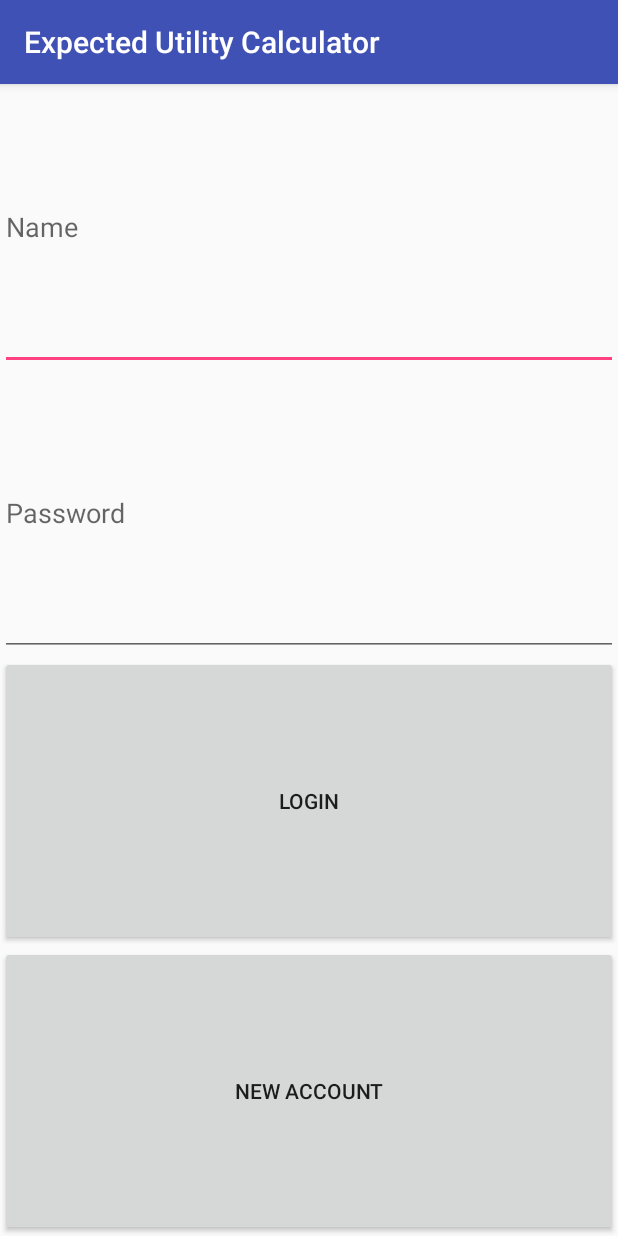
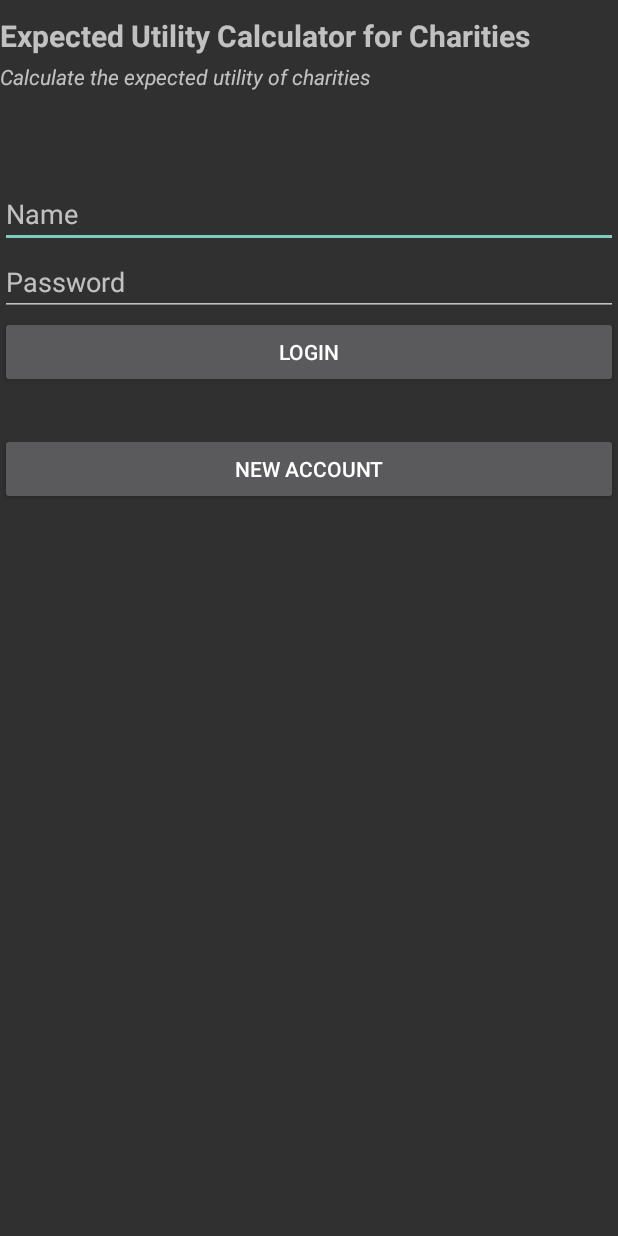
Before and after one commit to DimitrivC/Final_Project, an Android app: the screen it shows after launch (MainActivity), on a phone screen of 412 x 824 dp. Run offline under Robolectric (Android 15) with nearby library versions, the phone set to English and light mode, and no system bars; our stand-ins replace Firebase (no records; nobody signed in at launch, a user with empty details on screens opened directly).

Commit message:
layout changes: theme, relative layout, locations certain layout children

```diff
--- a/app/app/src/main/AndroidManifest.xml
+++ b/app/app/src/main/AndroidManifest.xml
@@ -18,7 +18,7 @@
         android:label="@string/name_app"
         android:roundIcon="@mipmap/ic_launcher_round"
         android:supportsRtl="true"
-        android:theme="@style/AppTheme">
+        android:theme="@style/Theme.AppCompat.NoActionBar">
         <activity android:name=".MainActivity">
             <intent-filter>
                 <action android:name="android.intent.action.MAIN" />
--- a/app/app/src/main/res/layout/activity_main.xml
+++ b/app/app/src/main/res/layout/activity_main.xml
@@ -1,5 +1,5 @@
 <?xml version="1.0" encoding="utf-8"?>
-<LinearLayout xmlns:android="http://schemas.android.com/apk/res/android"
+<RelativeLayout xmlns:android="http://schemas.android.com/apk/res/android"
     xmlns:app="http://schemas.android.com/apk/res-auto"
     xmlns:tools="http://schemas.android.com/tools"
     android:layout_width="match_parent"
@@ -7,14 +7,36 @@
     android:orientation="vertical"
     tools:context="com.example.dimitrivc.final_project.MainActivity">
 
+    <TextView
+        android:id="@+id/textView11"
+        android:layout_width="wrap_content"
+        android:layout_height="wrap_content"
+        android:gravity="top"
+        android:text="Expected Utility Calculator for Charities"
+        android:textSize="20sp"
+        android:textStyle="bold"
+        android:layout_marginTop="10dp"/>
+
+    <TextView
+        android:id="@+id/textView12"
+        android:layout_width="wrap_content"
+        android:layout_height="wrap_content"
+        android:text="Calculate the expected utility of charities"
+        android:gravity="top"
+        android:textStyle="italic"
+        android:layout_marginTop="41dp"
+        android:layout_marginBottom="30dp"/>
+
     <EditText
         android:id="@+id/editText"
         android:layout_width="match_parent"
         android:layout_height="wrap_content"
         android:layout_weight="1"
         android:ems="10"
-        android:inputType="textEmailAddress"
-        android:hint="Name" />
+        android:hint="Name"
+        android:gravity="top"
+        android:layout_marginTop="120dp"
+        android:inputType="textEmailAddress" />
 
     <EditText
         android:id="@+id/editText2"
@@ -22,8 +44,9 @@
         android:layout_height="wrap_content"
         android:layout_weight="1"
         android:ems="10"
-        android:inputType="textPassword"
-        android:hint="Password" />
+        android:hint="Password"
+        android:layout_below="@+id/editText"
+        android:inputType="textPassword" />
 
     <Button
         android:id="@+id/button"
@@ -31,6 +54,7 @@
         android:layout_height="wrap_content"
         android:layout_weight="1"
         android:onClick="GoToTable"
+        android:layout_below="@+id/editText2"
         android:text="Login" />
 
     <Button
@@ -39,6 +63,8 @@
         android:layout_height="wrap_content"
         android:layout_weight="1"
         android:onClick="GoToCreate"
-        android:text="New Account" />
+        android:layout_below="@+id/button"
+        android:text="New Account"
+        android:layout_marginTop="30dp"/>
 
-</LinearLayout>
+</RelativeLayout>
```
Also changed, not shown: app/app/src/main/res/layout/activity_create.xml (+16 -4 lines), app/app/src/main/res/layout/activity_table.xml (+22 -9 lines).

++++++++++

[What the task requires] Restate all of the material word for word. Keep out every picture.

[Written answer]
Before and after one commit to DimitrivC/Final_Project, an Android app: the screen it shows after launch (MainActivity), on a phone screen of 412 x 824 dp. Run offline under Robolectric (Android 15) with nearby library versions, the phone set to English and light mode, and no system bars; our stand-ins replace Firebase (no records; nobody signed in at launch, a user with empty details on screens opened directly).

Commit message:
layout changes: theme, relative layout, locations certain layout children

```diff
--- a/app/app/src/main/AndroidManifest.xml
+++ b/app/app/src/main/AndroidManifest.xml
@@ -18,7 +18,7 @@
         android:label="@string/name_app"
         android:roundIcon="@mipmap/ic_launcher_round"
         android:supportsRtl="true"
-        android:theme="@style/AppTheme">
+        android:theme="@style/Theme.AppCompat.NoActionBar">
         <activity android:name=".MainActivity">
             <intent-filter>
                 <action android:name="android.intent.action.MAIN" />
--- a/app/app/src/main/res/layout/activity_main.xml
+++ b/app/app/src/main/res/layout/activity_main.xml
@@ -1,5 +1,5 @@
 <?xml version="1.0" encoding="utf-8"?>
-<LinearLayout xmlns:android="http://schemas.android.com/apk/res/android"
+<RelativeLayout xmlns:android="http://schemas.android.com/apk/res/android"
     xmlns:app="http://schemas.android.com/apk/res-auto"
     xmlns:tools="http://schemas.android.com/tools"
     android:layout_width="match_parent"
@@ -7,14 +7,36 @@
     android:orientation="vertical"
     tools:context="com.example.dimitrivc.final_project.MainActivity">
 
+    <TextView
+        android:id="@+id/textView11"
+        android:layout_width="wrap_content"
+        android:layout_height="wrap_content"
+        android:gravity="top"
+        android:text="Expected Utility Calculator for Charities"
+        android:textSize="20sp"
+        android:textStyle="bold"
+        android:layout_marginTop="10dp"/>
+
+    <TextView
+        android:id="@+id/textView12"
+        android:layout_width="wrap_content"
+        android:layout_height="wrap_content"
+        android:text="Calculate the expected utility of charities"
+        android:gravity="top"
+        android:textStyle="italic"
+        android:layout_marginTop="41dp"
+        android:layout_marginBottom="30dp"/>
+
     <EditText
         android:id="@+id/editText"
         android:layout_width="match_parent"
         android:layout_height="wrap_content"
         android:layout_weight="1"
         android:ems="10"
-        android:inputType="textEmailAddress"
-        android:hint="Name" />
+        android:hint="Name"
+        android:gravity="top"
+        android:layout_marginTop="120dp"
+        android:inputType="textEmailAddress" />
 
     <EditText
         android:id="@+id/editText2"
@@ -22,8 +44,9 @@
         android:layout_height="wrap_content"
         android:layout_weight="1"
         android:ems="10"
-        android:inputType="textPassword"
-        android:hint="Password" />
+        android:hint="Password"
+        android:layout_below="@+id/editText"
+        android:inputType="textPassword" />
 
     <Button
         android:id="@+id/button"
@@ -31,6 +54,7 @@
         android:layout_height="wrap_content"
         android:layout_weight="1"
         android:onClick="GoToTable"
+        android:layout_below="@+id/editText2"
         android:text="Login" />
 
     <Button
@@ -39,6 +63,8 @@
         android:layout_height="wrap_content"
         android:layout_weight="1"
         android:onClick="GoToCreate"
-        android:text="New Account" />
+        android:layout_below="@+id/button"
+        android:text="New Account"
+        android:layout_marginTop="30dp"/>
 
-</LinearLayout>
+</RelativeLayout>
```
Also changed, not shown: app/app/src/main/res/layout/activity_create.xml (+16 -4 lines), app/app/src/main/res/layout/activity_table.xml (+22 -9 lines).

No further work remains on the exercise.